Remember: Reduce, Reuse, Recycle.

Did you know Americans dump over $60 million in gold/silver every year in just cell phones. For every 1 million cell phones, 35,274 lbs of copper, 772 lbs of silver, 75 lbs of gold, and 33 lbs of palladium can be recovered. 

One estimated the value of e-waste to be worth $52 billion in 2014.

Sunday, January 31, 2016



Cincinnati Recycles (the “Campaign”) is a data driven social change campaign to increase recycling participation, waste diversion, and improving the recycling service infrastructure to Cincinnati city residents.

The Campaign spent the past 18 months in different Cincinnati neighborhoods engaging individuals about their recycling habits, barriers, and what we can do to make recycling easier for them. The Campaign follows a process based approach and focuses on serving the needs of our audience. It establishes baselines to measure impacts on social change. Our previous reported analyses and improvement recommendations are available on request under Creative Commons Share-Alike license.

We are looking for motivated individuals with canvassing experiences and leadership skills to help us in our 2016 campaigns. 

The campaigns are seasonal. Ideal candidates should be familiar with basic process improvement methods, have a background in psychology, marketing, or other related fields. Previous experiences in similar capacities are considered.

Job Responsibilities:
  • Manage a team of individuals and door-to-door canvassing activities 
  • nstruct, demonstrate, observe, and motivate team using program methodology 
  • Work closing with team members to improve efficient and effectiveness 
  • Canvass-in-field and manage training when needed 
  • Manage paper work and data collection for every shift Perform other tasks as assigned 

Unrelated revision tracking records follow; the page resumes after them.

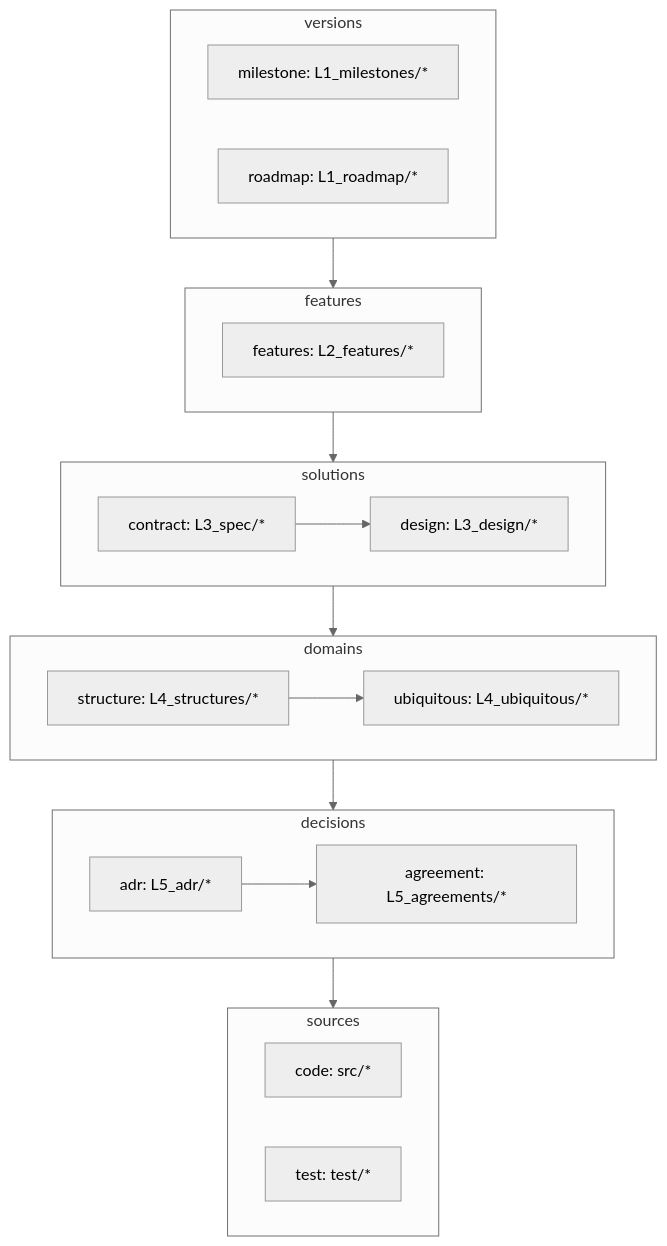
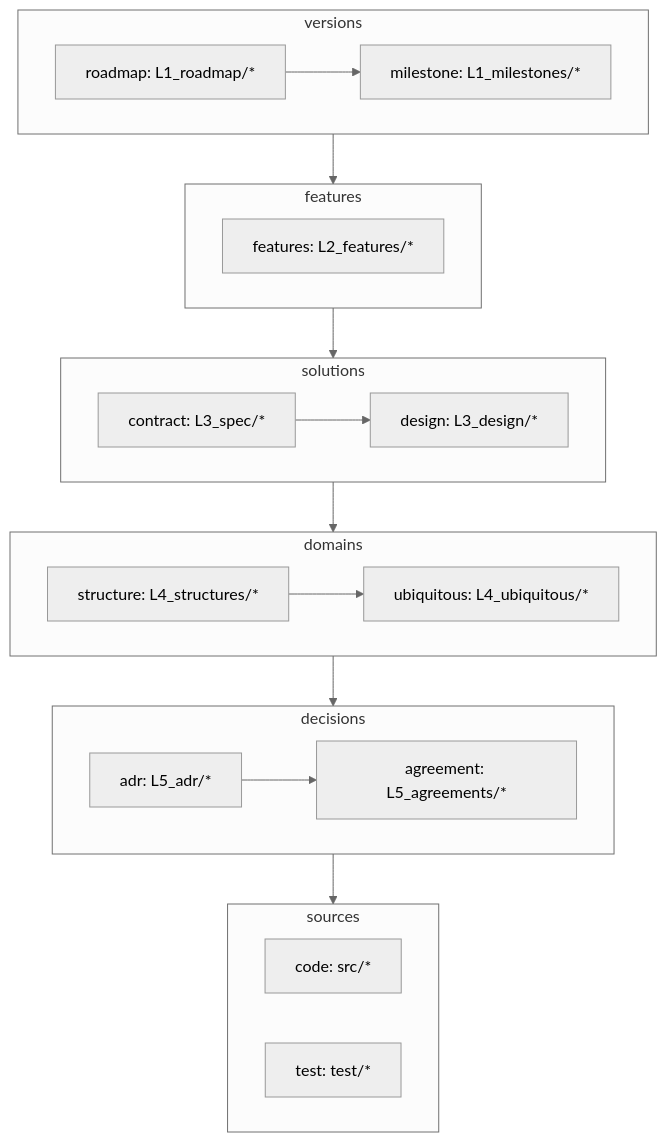
The diagram in docs/overview.md (gameundwatch/periplus), drawn with Mermaid (neutral theme) before and after one commit.

Commit message:
add: roadmap --> milestone の対を引く
機能の削除など破壊的変更が、出荷済みの版を参照する。

````diff
--- a/docs/overview.md
+++ b/docs/overview.md
@@ -11,39 +11,40 @@
 ```mermaid
 flowchart TD
 
     subgraph L1[versions]
         milestone[milestone: L1_milestones/*]
         roadmap[roadmap: L1_roadmap/*]
     end
 
     subgraph L2[features]
         feature[features: L2_features/*]
     end
 
     subgraph L3[solutions]
         design[design: L3_design/*]
         contract[contract: L3_spec/*]
     end
 
     subgraph L4[domains]
         ubiquitous[ubiquitous: L4_ubiquitous/*]
         structure[structure: L4_structures/*]
     end
 
     subgraph L5[decisions]
         adr[adr: L5_adr/*]
         agreement[agreement: L5_agreements/*]
     end
 
     subgraph L6[sources]
         code[code: src/*]
         test[test: test/*]
     end
 
     L1 --> L2 --> L3 --> L4 --> L5 --> L6
 
+    roadmap --> milestone
     contract --> design
     structure --> ubiquitous
     adr --> agreement
 
 ```
````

This is a temporary/seasonal employment on contracted basis. Pay depends on experience and is negotiable. Campaign pays a living wage above minimum wage standards to all our canvassers.

  • Strong communication and motivational skills, work ethic, and desire to better the community are essential. 
  • Candidates must be able to work within a diverse team, have proven leadership ability, and excellent time management skills. 
  • Organizational skills and the ability to take initiative are also good qualifications. 
  • Previous successful field or canvassing experience is a requirement for this position. 
  • Candidate must have own transportation and valid driver’s license and may be required to submit background screening and employability verifications. 
If interested, please submit resume and a cover letter to info@brainbox.ninja.